» **Exercise instructions**:
Of all the lines in the records below, copy only those that contain the string "margin".

*** Opening of Data for this task ***

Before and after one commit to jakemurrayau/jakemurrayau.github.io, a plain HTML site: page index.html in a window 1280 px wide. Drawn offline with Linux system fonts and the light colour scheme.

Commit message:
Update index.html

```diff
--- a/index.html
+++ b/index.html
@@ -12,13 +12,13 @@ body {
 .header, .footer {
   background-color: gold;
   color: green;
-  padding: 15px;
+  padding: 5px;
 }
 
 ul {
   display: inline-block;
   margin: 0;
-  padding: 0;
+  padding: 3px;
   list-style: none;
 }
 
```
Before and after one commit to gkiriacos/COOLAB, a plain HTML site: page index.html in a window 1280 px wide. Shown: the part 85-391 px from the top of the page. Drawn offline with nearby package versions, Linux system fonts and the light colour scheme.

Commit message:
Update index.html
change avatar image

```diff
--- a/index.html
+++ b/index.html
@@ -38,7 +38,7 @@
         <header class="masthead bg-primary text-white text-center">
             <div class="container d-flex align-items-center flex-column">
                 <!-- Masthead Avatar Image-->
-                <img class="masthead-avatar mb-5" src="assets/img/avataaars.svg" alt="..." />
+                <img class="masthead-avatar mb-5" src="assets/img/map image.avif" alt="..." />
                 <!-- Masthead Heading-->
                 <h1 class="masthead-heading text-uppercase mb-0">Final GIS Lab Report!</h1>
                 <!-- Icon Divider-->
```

*** Close of Data for this task ***
*** Opening of Data for this task ***

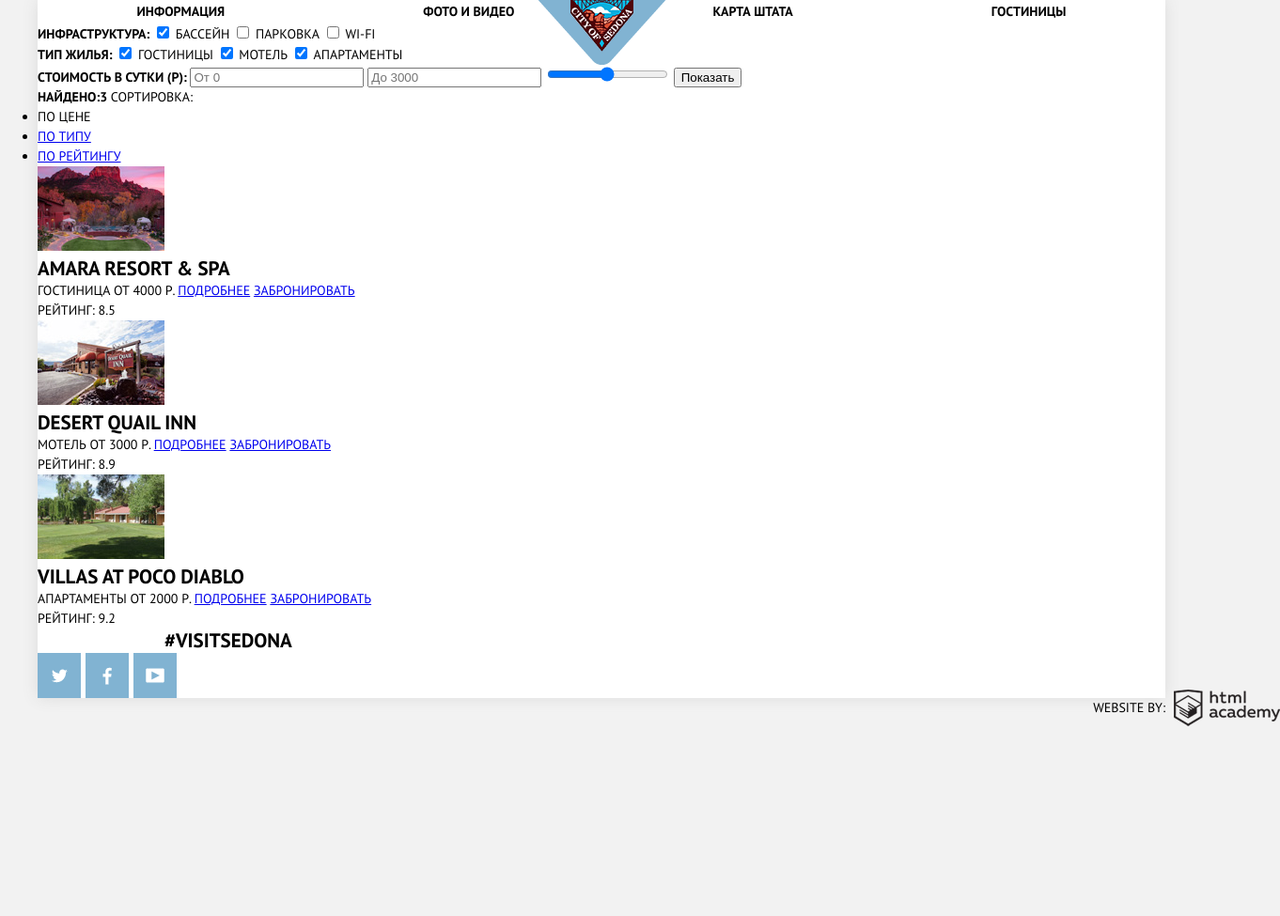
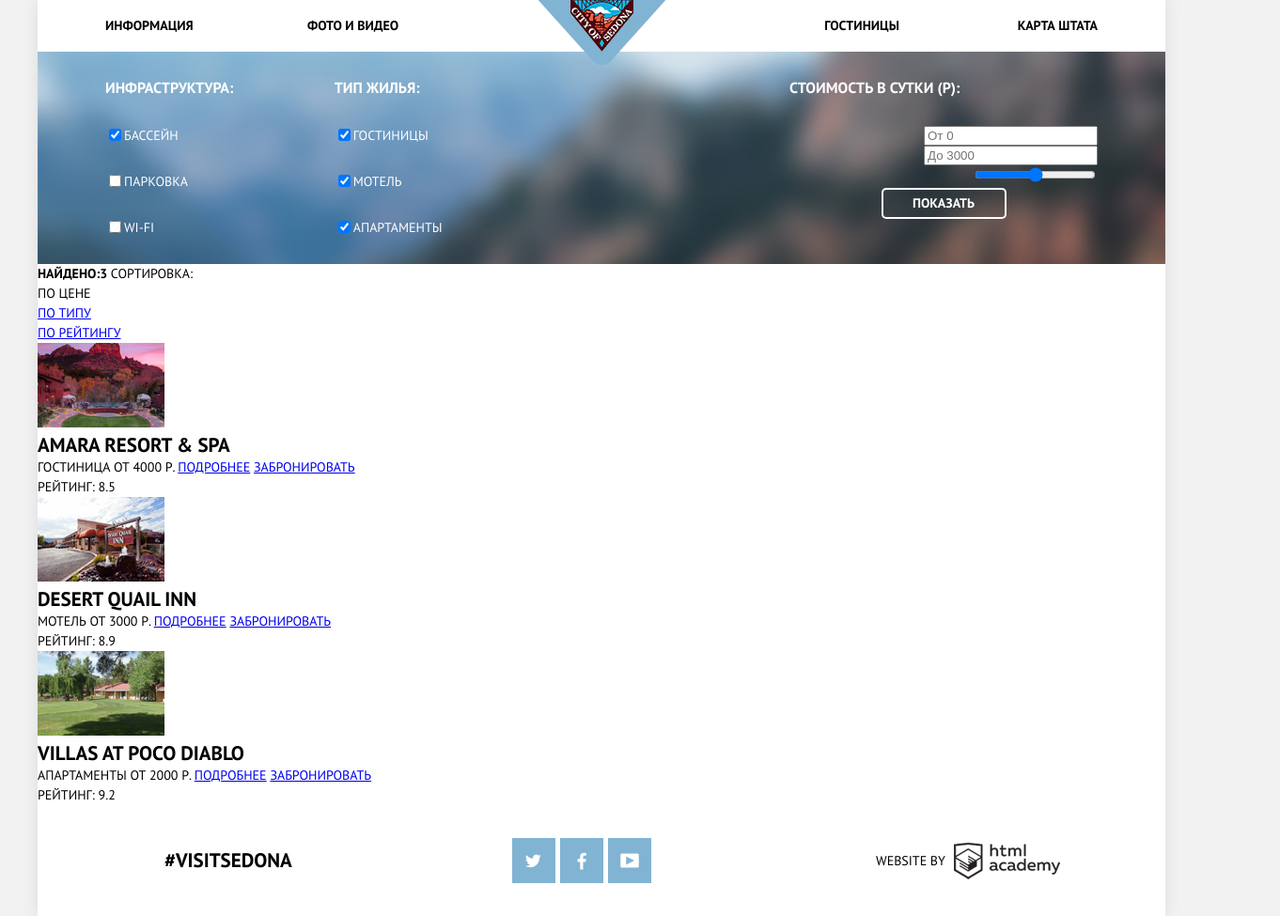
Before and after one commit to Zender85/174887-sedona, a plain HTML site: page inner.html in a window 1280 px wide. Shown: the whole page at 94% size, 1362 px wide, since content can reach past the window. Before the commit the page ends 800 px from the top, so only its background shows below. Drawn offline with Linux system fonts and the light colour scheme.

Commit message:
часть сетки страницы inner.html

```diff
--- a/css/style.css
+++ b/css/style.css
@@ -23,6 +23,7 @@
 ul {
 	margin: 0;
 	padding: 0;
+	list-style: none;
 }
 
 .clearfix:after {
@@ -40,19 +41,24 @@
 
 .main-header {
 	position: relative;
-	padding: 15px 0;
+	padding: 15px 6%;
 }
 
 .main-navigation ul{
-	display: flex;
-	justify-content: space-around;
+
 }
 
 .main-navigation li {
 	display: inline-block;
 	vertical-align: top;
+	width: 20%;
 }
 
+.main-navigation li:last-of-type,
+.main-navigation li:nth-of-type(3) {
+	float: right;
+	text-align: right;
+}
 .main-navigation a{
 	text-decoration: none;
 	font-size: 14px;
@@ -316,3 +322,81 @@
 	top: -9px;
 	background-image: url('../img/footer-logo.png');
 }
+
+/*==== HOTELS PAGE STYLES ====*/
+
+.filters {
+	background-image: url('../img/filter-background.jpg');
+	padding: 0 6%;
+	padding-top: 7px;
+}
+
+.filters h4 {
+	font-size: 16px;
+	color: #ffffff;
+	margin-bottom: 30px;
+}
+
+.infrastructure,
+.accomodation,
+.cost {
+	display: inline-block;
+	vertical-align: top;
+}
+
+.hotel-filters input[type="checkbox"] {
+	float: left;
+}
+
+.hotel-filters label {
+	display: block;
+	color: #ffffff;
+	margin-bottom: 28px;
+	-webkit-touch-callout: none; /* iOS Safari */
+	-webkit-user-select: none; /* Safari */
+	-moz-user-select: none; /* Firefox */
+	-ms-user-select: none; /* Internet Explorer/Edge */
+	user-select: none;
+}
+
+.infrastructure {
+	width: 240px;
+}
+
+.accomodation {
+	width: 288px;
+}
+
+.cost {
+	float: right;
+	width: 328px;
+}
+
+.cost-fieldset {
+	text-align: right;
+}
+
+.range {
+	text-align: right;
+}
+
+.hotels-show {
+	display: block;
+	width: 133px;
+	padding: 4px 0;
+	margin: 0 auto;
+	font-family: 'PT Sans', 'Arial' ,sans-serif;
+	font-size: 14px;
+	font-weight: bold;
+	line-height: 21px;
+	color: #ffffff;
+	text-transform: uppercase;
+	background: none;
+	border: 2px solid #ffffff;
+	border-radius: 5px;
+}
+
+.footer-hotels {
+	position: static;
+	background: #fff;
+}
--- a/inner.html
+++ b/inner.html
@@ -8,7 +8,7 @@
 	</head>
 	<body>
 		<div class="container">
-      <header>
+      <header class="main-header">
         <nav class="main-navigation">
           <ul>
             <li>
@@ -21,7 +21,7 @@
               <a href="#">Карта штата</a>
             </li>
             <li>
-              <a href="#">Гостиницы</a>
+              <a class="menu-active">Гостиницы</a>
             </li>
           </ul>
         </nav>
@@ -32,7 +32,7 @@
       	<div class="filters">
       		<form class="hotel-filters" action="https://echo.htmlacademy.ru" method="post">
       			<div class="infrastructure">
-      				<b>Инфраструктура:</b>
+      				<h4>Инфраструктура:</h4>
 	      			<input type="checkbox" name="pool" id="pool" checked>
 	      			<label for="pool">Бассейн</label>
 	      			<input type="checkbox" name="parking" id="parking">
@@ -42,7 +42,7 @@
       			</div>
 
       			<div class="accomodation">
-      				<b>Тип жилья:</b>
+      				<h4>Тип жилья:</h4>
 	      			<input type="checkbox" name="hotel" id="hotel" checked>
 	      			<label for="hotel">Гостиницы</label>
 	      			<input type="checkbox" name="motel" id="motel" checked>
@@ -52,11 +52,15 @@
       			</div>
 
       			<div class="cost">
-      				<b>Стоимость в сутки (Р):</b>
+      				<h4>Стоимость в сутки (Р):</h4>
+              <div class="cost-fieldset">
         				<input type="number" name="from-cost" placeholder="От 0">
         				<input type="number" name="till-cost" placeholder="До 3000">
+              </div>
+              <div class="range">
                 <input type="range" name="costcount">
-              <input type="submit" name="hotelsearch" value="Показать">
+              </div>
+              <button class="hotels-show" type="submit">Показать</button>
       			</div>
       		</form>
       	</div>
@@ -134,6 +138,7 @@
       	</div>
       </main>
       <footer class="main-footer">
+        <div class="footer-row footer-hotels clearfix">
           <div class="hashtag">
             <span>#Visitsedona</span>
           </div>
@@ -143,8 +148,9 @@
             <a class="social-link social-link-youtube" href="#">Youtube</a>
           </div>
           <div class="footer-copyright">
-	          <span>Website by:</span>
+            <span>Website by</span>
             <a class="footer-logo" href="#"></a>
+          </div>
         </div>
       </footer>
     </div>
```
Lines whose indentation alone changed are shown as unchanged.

*** Close of Data for this task ***

» **Solution to this problem**:
   margin: 0;
 	margin: 0;
+	margin-bottom: 30px;
+	margin-bottom: 28px;
+	margin: 0 auto;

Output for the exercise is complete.